**Work order:** Using the records beneath, say how many lines contain the word "semibold", without comment.

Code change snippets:
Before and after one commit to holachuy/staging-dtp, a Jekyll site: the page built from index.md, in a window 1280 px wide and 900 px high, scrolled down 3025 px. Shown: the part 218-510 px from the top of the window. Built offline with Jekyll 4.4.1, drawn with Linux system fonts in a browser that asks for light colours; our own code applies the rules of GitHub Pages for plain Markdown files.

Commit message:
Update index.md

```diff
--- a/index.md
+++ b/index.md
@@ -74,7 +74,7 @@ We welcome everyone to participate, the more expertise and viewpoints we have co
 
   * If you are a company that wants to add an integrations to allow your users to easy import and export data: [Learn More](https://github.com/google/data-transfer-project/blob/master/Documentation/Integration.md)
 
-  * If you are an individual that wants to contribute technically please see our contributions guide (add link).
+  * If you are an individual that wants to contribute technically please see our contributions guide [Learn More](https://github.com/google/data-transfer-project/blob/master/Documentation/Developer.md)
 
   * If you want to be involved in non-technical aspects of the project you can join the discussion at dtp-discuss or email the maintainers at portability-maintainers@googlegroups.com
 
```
--
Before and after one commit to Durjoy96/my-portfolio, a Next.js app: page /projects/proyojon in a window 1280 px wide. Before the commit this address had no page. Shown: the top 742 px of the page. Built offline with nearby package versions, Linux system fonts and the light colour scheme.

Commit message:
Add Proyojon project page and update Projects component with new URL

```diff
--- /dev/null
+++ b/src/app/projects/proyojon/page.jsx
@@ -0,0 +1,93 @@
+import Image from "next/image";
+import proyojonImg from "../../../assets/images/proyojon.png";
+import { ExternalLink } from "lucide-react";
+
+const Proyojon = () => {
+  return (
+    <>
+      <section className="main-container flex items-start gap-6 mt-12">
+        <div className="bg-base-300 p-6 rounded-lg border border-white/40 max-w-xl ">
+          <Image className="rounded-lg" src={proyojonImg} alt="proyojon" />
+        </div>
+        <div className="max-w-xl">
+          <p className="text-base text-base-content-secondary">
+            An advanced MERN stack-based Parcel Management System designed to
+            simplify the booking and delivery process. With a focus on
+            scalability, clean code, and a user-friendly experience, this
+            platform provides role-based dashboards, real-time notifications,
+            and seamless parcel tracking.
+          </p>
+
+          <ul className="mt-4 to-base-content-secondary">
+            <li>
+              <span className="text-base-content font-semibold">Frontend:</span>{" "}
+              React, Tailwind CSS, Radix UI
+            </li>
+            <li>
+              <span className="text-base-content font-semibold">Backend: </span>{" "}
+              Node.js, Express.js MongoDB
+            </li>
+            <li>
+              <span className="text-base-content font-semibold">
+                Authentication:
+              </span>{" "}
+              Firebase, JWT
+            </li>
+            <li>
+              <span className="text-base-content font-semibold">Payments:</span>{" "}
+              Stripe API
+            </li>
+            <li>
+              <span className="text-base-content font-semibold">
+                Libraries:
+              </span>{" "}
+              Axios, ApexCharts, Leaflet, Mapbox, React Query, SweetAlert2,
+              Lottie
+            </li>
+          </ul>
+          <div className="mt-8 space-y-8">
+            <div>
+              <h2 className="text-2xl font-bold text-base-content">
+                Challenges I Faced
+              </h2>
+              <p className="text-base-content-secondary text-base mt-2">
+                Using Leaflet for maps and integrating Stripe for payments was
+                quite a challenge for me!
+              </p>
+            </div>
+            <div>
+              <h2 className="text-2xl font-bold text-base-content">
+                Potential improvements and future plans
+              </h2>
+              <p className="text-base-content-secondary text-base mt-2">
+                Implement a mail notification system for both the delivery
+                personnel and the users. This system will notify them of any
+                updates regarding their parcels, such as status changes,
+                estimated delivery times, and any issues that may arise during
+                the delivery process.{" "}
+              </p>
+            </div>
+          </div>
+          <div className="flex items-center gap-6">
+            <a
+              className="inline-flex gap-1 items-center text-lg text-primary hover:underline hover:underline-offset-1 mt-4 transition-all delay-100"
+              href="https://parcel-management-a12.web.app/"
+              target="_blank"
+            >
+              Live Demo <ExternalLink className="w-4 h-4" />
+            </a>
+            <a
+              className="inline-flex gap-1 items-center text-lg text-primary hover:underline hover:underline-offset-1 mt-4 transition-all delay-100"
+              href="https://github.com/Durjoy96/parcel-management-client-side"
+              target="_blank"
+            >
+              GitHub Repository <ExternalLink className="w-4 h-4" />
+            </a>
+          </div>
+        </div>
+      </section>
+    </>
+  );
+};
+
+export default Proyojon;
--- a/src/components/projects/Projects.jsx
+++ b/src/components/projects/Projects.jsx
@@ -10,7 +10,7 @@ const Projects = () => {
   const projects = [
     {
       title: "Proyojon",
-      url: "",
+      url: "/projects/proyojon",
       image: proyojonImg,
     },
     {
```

**Solution for this task:** 5